_The task_
Your output should reproduce each entry exactly, with none of its pictures.

_Edit difference data_
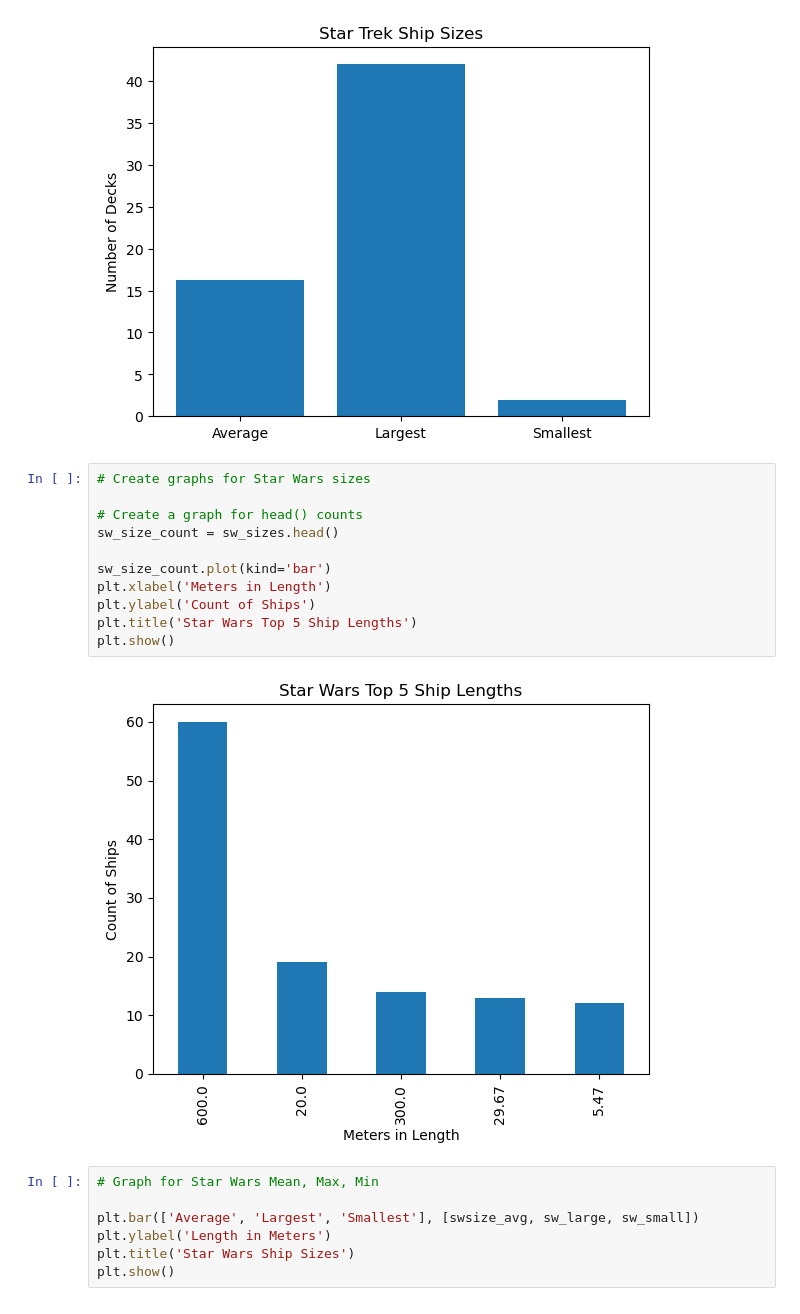
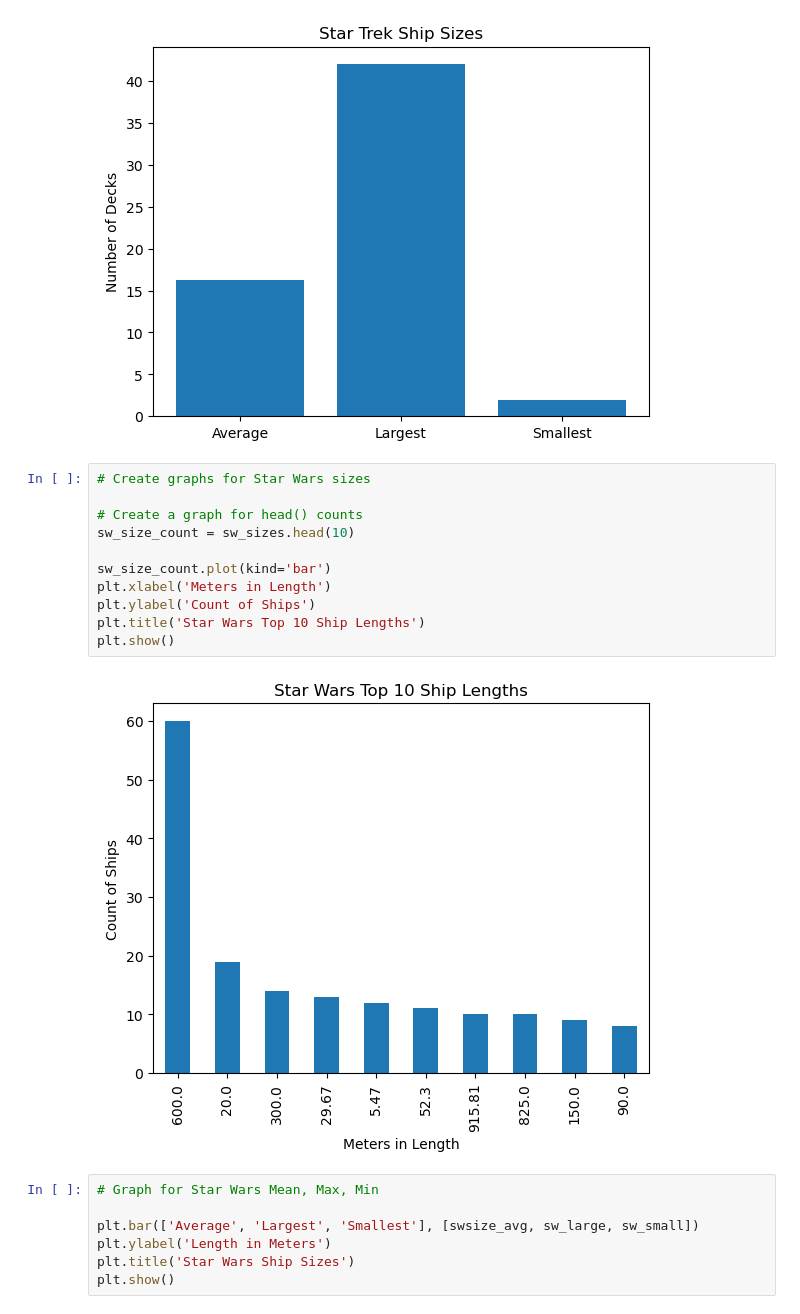
Before and after one commit to wesiswes629/wookiestapi, a Jupyter notebook: notebooks/all_spacecraft.ipynb, the cells around one changed output. Cells and saved outputs as stored; diff of their text form.

```diff
--- a/notebooks/all_spacecraft.ipynb
+++ b/notebooks/all_spacecraft.ipynb
@@ -532,16 +532,16 @@ plt.show()
 # %%
 # Create graphs for Star Wars sizes
 
 # Create a graph for head() counts
-sw_size_count = sw_sizes.head()
+sw_size_count = sw_sizes.head(10)
 
 sw_size_count.plot(kind='bar')
 plt.xlabel('Meters in Length')
 plt.ylabel('Count of Ships')
-plt.title('Star Wars Top 5 Ship Lengths')
+plt.title('Star Wars Top 10 Ship Lengths')
 plt.show()
 # %% [output]
-[figure, old version]
+[figure, new version]
 # %%
 # Graph for Star Wars Mean, Max, Min
 
```
Also changed, not shown: parts of 2 cells of this notebook.
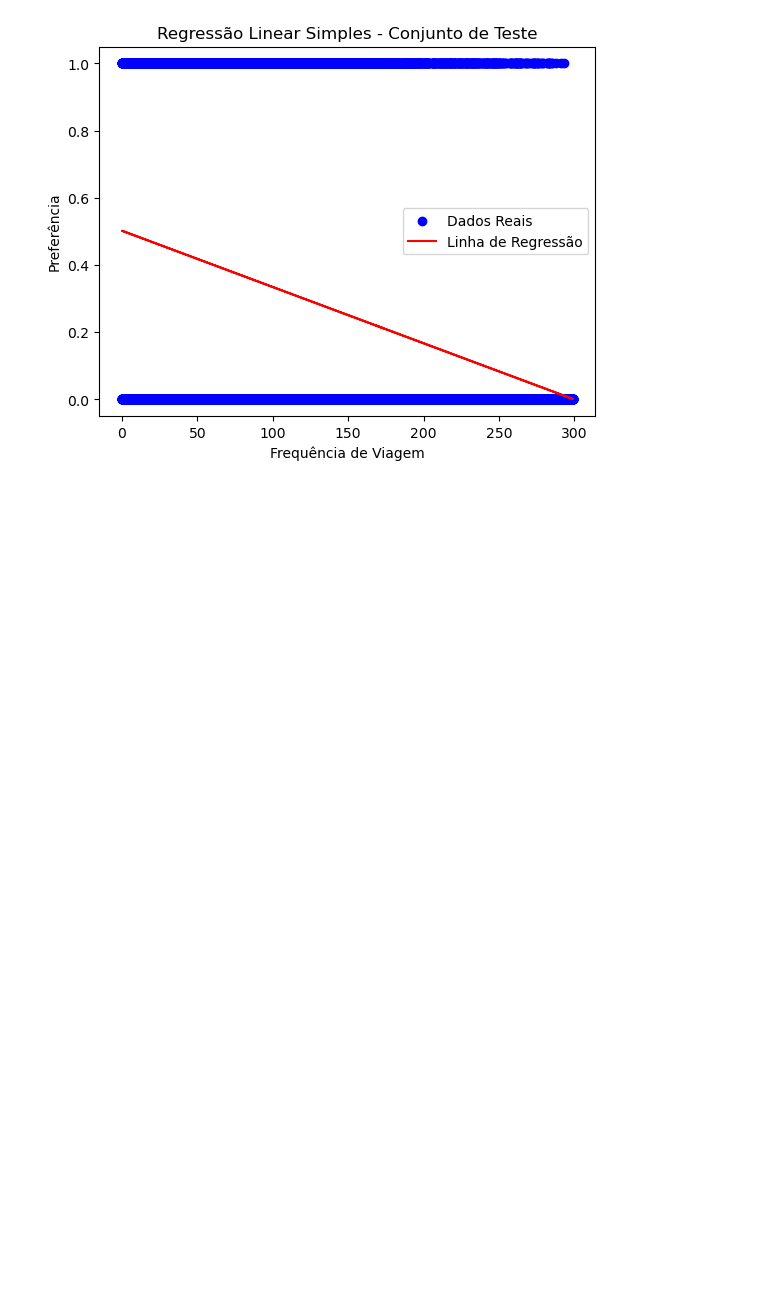
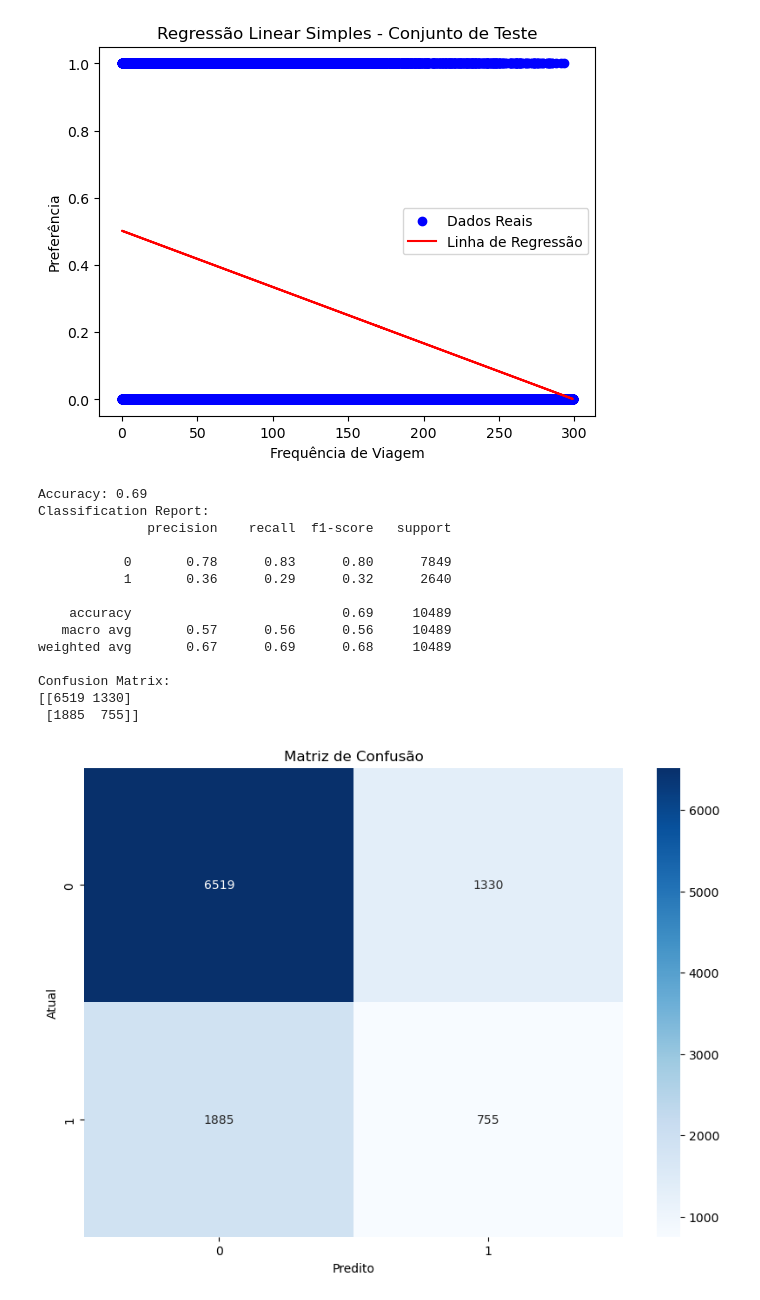
Before and after one commit to Specht1000/Beaches-and-Mountains-ML, a Jupyter notebook: codigo_ml.ipynb, the cells around one changed output. Saved outputs shown, nothing was run; the diff lists cells and outputs as text; code cells hidden in the pictures; blank space fills up the shorter version.

```diff
--- a/codigo_ml.ipynb
+++ b/codigo_ml.ipynb
@@ -679,3 +680,59 @@ plt.show()
 Mean Squared Error: 0.17
 R² Score: 0.12
 [figure]
+# %%
+# Carregando os dados
+df_train = pd.read_csv('treino.csv', sep=',', encoding='iso-8859-1')
+df_test = pd.read_csv('teste.csv', sep=',', encoding='iso-8859-1')
+
+# Separando as variáveis independentes (X) e dependente (y) para o conjunto de treino
+X_train = df_train[['Proximity_to_Mountains']]
+y_train = df_train['Preference']   # Variável alvo
+
+# Separando as variáveis independentes (X) e dependente (y) para o conjunto de teste
+X_test = df_test[['Proximity_to_Mountains']]
+y_test = df_test['Preference']   # Variável alvo
+
+# Instanciando o modelo KNN
+knn_model = KNeighborsClassifier(n_neighbors=3)  # Você pode ajustar o número de vizinhos (k)
+
+# Treinando o modelo com os dados de treino
+knn_model.fit(X_train, y_train)
+
+# Fazendo previsões com os dados de teste
+y_pred = knn_model.predict(X_test)
+
+# Avaliando o modelo
+accuracy = accuracy_score(y_test, y_pred)
+print(f'Accuracy: {accuracy:.2f}')
+
+print('Classification Report:')
+print(classification_report(y_test, y_pred))
+
+print('Confusion Matrix:')
+conf_matrix = confusion_matrix(y_test, y_pred)
+print(conf_matrix)
+
+# Visualizando a matriz de confusão
+plt.figure(figsize=(10, 7))
+sns.heatmap(conf_matrix, annot=True, fmt='d', cmap='Blues')
+plt.title('Matriz de Confusão')
+plt.xlabel('Predito')
+plt.ylabel('Atual')
+plt.show()
+# %% [output]
+Accuracy: 0.69
+Classification Report:
+              precision    recall  f1-score   support
+
+           0       0.78      0.83      0.80      7849
+           1       0.36      0.29      0.32      2640
+
+    accuracy                           0.69     10489
+   macro avg       0.57      0.56      0.56     10489
+weighted avg       0.67      0.69      0.68     10489
+
+Confusion Matrix:
+[[6519 1330]
+ [1885  755]]
+[figure, added]
```
Also changed, not shown: parts of 1 cell of this notebook.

_Written response_
Before and after one commit to wesiswes629/wookiestapi, a Jupyter notebook: notebooks/all_spacecraft.ipynb, the cells around one changed output. Cells and saved outputs as stored; diff of their text form.

```diff
--- a/notebooks/all_spacecraft.ipynb
+++ b/notebooks/all_spacecraft.ipynb
@@ -532,16 +532,16 @@ plt.show()
 # %%
 # Create graphs for Star Wars sizes
 
 # Create a graph for head() counts
-sw_size_count = sw_sizes.head()
+sw_size_count = sw_sizes.head(10)
 
 sw_size_count.plot(kind='bar')
 plt.xlabel('Meters in Length')
 plt.ylabel('Count of Ships')
-plt.title('Star Wars Top 5 Ship Lengths')
+plt.title('Star Wars Top 10 Ship Lengths')
 plt.show()
 # %% [output]
-[figure, old version]
+[figure, new version]
 # %%
 # Graph for Star Wars Mean, Max, Min
 
```
Also changed, not shown: parts of 2 cells of this notebook.
Before and after one commit to Specht1000/Beaches-and-Mountains-ML, a Jupyter notebook: codigo_ml.ipynb, the cells around one changed output. Saved outputs shown, nothing was run; the diff lists cells and outputs as text; code cells hidden in the pictures; blank space fills up the shorter version.

```diff
--- a/codigo_ml.ipynb
+++ b/codigo_ml.ipynb
@@ -679,3 +680,59 @@ plt.show()
 Mean Squared Error: 0.17
 R² Score: 0.12
 [figure]
+# %%
+# Carregando os dados
+df_train = pd.read_csv('treino.csv', sep=',', encoding='iso-8859-1')
+df_test = pd.read_csv('teste.csv', sep=',', encoding='iso-8859-1')
+
+# Separando as variáveis independentes (X) e dependente (y) para o conjunto de treino
+X_train = df_train[['Proximity_to_Mountains']]
+y_train = df_train['Preference']   # Variável alvo
+
+# Separando as variáveis independentes (X) e dependente (y) para o conjunto de teste
+X_test = df_test[['Proximity_to_Mountains']]
+y_test = df_test['Preference']   # Variável alvo
+
+# Instanciando o modelo KNN
+knn_model = KNeighborsClassifier(n_neighbors=3)  # Você pode ajustar o número de vizinhos (k)
+
+# Treinando o modelo com os dados de treino
+knn_model.fit(X_train, y_train)
+
+# Fazendo previsões com os dados de teste
+y_pred = knn_model.predict(X_test)
+
+# Avaliando o modelo
+accuracy = accuracy_score(y_test, y_pred)
+print(f'Accuracy: {accuracy:.2f}')
+
+print('Classification Report:')
+print(classification_report(y_test, y_pred))
+
+print('Confusion Matrix:')
+conf_matrix = confusion_matrix(y_test, y_pred)
+print(conf_matrix)
+
+# Visualizando a matriz de confusão
+plt.figure(figsize=(10, 7))
+sns.heatmap(conf_matrix, annot=True, fmt='d', cmap='Blues')
+plt.title('Matriz de Confusão')
+plt.xlabel('Predito')
+plt.ylabel('Atual')
+plt.show()
+# %% [output]
+Accuracy: 0.69
+Classification Report:
+              precision    recall  f1-score   support
+
+           0       0.78      0.83      0.80      7849
+           1       0.36      0.29      0.32      2640
+
+    accuracy                           0.69     10489
+   macro avg       0.57      0.56      0.56     10489
+weighted avg       0.67      0.69      0.68     10489
+
+Confusion Matrix:
+[[6519 1330]
+ [1885  755]]
+[figure, added]
```
Also changed, not shown: parts of 1 cell of this notebook.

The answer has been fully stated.